Records provided:
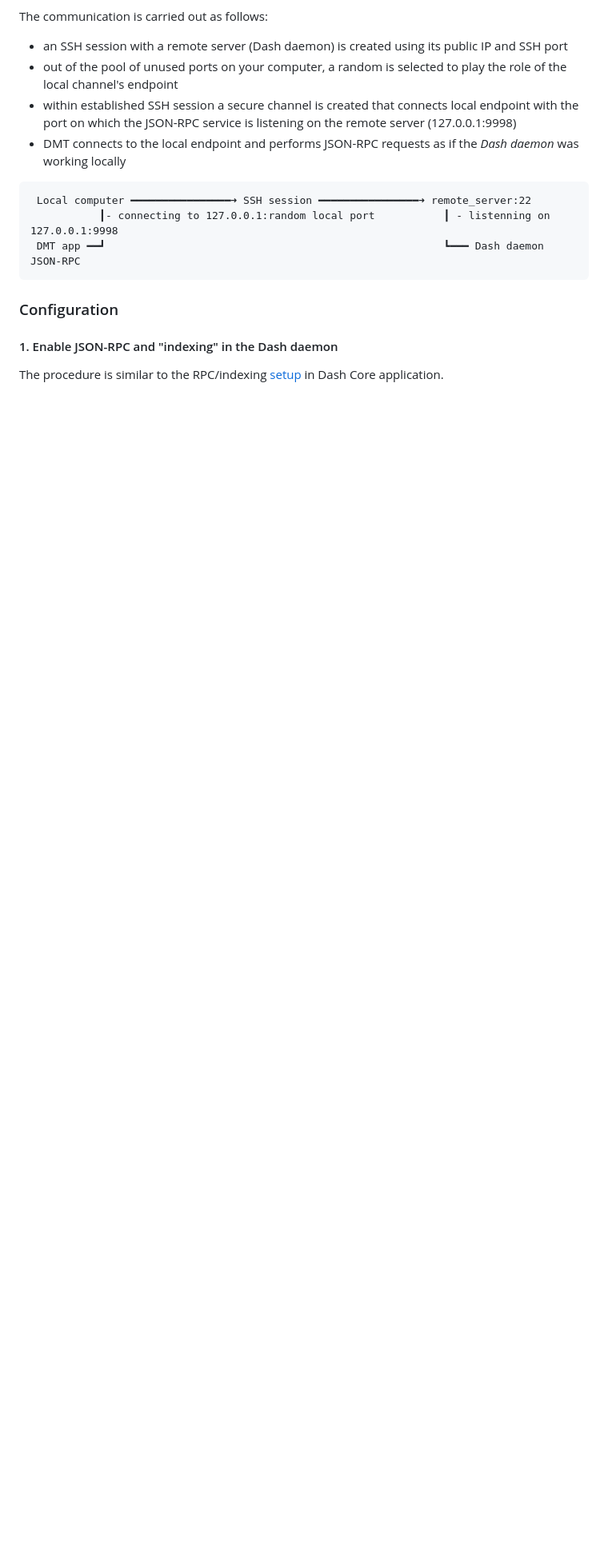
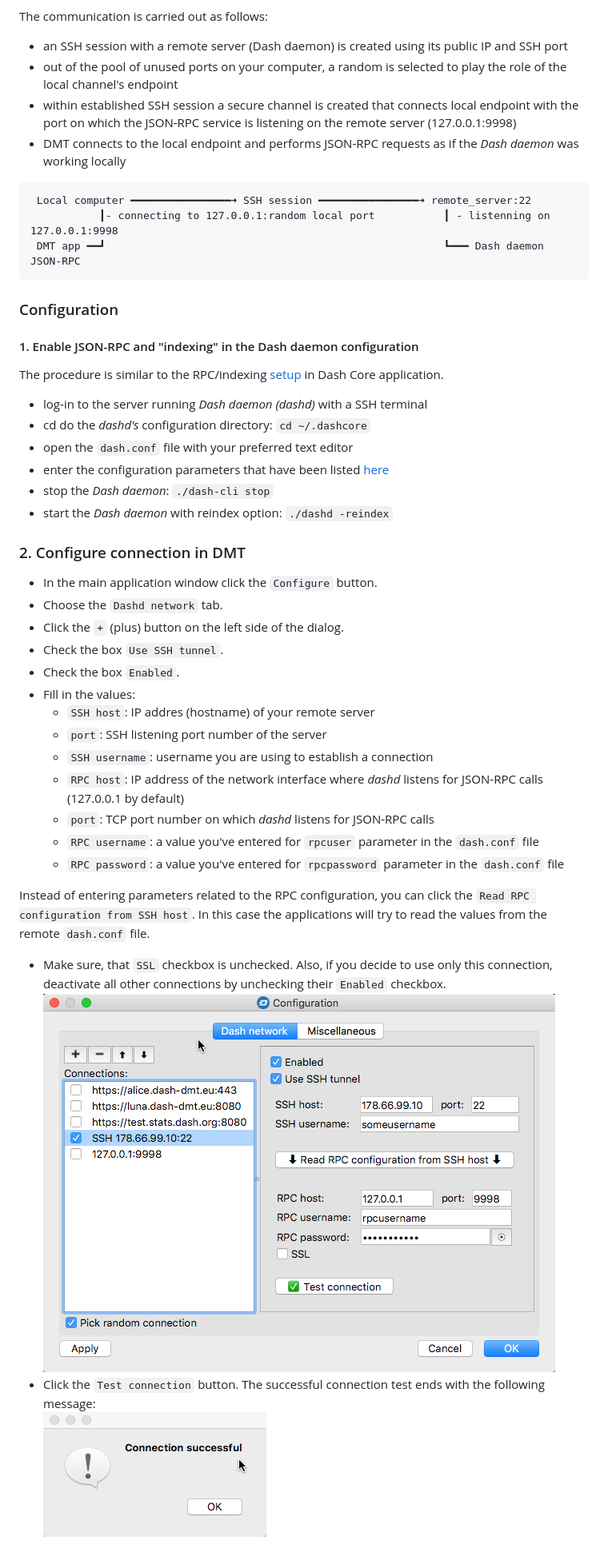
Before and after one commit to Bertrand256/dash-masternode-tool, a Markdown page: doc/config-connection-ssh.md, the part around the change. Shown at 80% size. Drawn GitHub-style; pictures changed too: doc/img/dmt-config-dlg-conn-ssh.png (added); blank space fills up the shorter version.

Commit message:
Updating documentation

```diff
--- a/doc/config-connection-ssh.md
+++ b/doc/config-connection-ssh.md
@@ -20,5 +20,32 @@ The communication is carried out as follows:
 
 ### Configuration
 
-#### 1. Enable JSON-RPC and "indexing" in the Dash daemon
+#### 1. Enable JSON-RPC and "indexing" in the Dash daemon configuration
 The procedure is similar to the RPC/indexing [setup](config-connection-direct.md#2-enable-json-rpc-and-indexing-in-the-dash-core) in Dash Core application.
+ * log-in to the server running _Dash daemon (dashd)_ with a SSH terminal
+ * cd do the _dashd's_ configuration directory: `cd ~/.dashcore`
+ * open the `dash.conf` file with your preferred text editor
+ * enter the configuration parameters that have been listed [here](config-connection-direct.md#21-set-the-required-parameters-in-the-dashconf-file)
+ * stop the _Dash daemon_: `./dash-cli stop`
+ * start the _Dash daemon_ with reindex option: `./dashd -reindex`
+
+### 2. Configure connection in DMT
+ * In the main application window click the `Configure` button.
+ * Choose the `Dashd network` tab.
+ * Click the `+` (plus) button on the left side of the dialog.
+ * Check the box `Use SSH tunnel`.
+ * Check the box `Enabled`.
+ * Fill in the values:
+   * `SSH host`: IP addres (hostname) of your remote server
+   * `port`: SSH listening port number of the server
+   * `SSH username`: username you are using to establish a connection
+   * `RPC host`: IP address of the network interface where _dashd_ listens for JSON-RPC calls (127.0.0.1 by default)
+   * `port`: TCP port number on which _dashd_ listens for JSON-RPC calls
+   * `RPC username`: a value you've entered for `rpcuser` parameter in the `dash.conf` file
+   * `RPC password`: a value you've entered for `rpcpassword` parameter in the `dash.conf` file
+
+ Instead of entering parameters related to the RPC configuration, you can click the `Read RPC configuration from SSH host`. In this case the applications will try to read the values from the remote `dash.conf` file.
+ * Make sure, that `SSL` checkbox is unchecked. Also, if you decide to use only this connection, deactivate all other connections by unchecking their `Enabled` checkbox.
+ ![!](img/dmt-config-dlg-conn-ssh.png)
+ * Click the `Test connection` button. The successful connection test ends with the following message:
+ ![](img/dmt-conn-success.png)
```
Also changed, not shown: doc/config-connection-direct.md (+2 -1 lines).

Task statement: With the images excluded, output every record verbatim.

Response to the task:
Before and after one commit to Bertrand256/dash-masternode-tool, a Markdown page: doc/config-connection-ssh.md, the part around the change. Shown at 80% size. Drawn GitHub-style; pictures changed too: doc/img/dmt-config-dlg-conn-ssh.png (added); blank space fills up the shorter version.

Commit message:
Updating documentation

```diff
--- a/doc/config-connection-ssh.md
+++ b/doc/config-connection-ssh.md
@@ -20,5 +20,32 @@ The communication is carried out as follows:
 
 ### Configuration
 
-#### 1. Enable JSON-RPC and "indexing" in the Dash daemon
+#### 1. Enable JSON-RPC and "indexing" in the Dash daemon configuration
 The procedure is similar to the RPC/indexing [setup](config-connection-direct.md#2-enable-json-rpc-and-indexing-in-the-dash-core) in Dash Core application.
+ * log-in to the server running _Dash daemon (dashd)_ with a SSH terminal
+ * cd do the _dashd's_ configuration directory: `cd ~/.dashcore`
+ * open the `dash.conf` file with your preferred text editor
+ * enter the configuration parameters that have been listed [here](config-connection-direct.md#21-set-the-required-parameters-in-the-dashconf-file)
+ * stop the _Dash daemon_: `./dash-cli stop`
+ * start the _Dash daemon_ with reindex option: `./dashd -reindex`
+
+### 2. Configure connection in DMT
+ * In the main application window click the `Configure` button.
+ * Choose the `Dashd network` tab.
+ * Click the `+` (plus) button on the left side of the dialog.
+ * Check the box `Use SSH tunnel`.
+ * Check the box `Enabled`.
+ * Fill in the values:
+   * `SSH host`: IP addres (hostname) of your remote server
+   * `port`: SSH listening port number of the server
+   * `SSH username`: username you are using to establish a connection
+   * `RPC host`: IP address of the network interface where _dashd_ listens for JSON-RPC calls (127.0.0.1 by default)
+   * `port`: TCP port number on which _dashd_ listens for JSON-RPC calls
+   * `RPC username`: a value you've entered for `rpcuser` parameter in the `dash.conf` file
+   * `RPC password`: a value you've entered for `rpcpassword` parameter in the `dash.conf` file
+
+ Instead of entering parameters related to the RPC configuration, you can click the `Read RPC configuration from SSH host`. In this case the applications will try to read the values from the remote `dash.conf` file.
+ * Make sure, that `SSL` checkbox is unchecked. Also, if you decide to use only this connection, deactivate all other connections by unchecking their `Enabled` checkbox.
+ ![!](img/dmt-config-dlg-conn-ssh.png)
+ * Click the `Test connection` button. The successful connection test ends with the following message:
+ ![](img/dmt-conn-success.png)
```
Also changed, not shown: doc/config-connection-direct.md (+2 -1 lines).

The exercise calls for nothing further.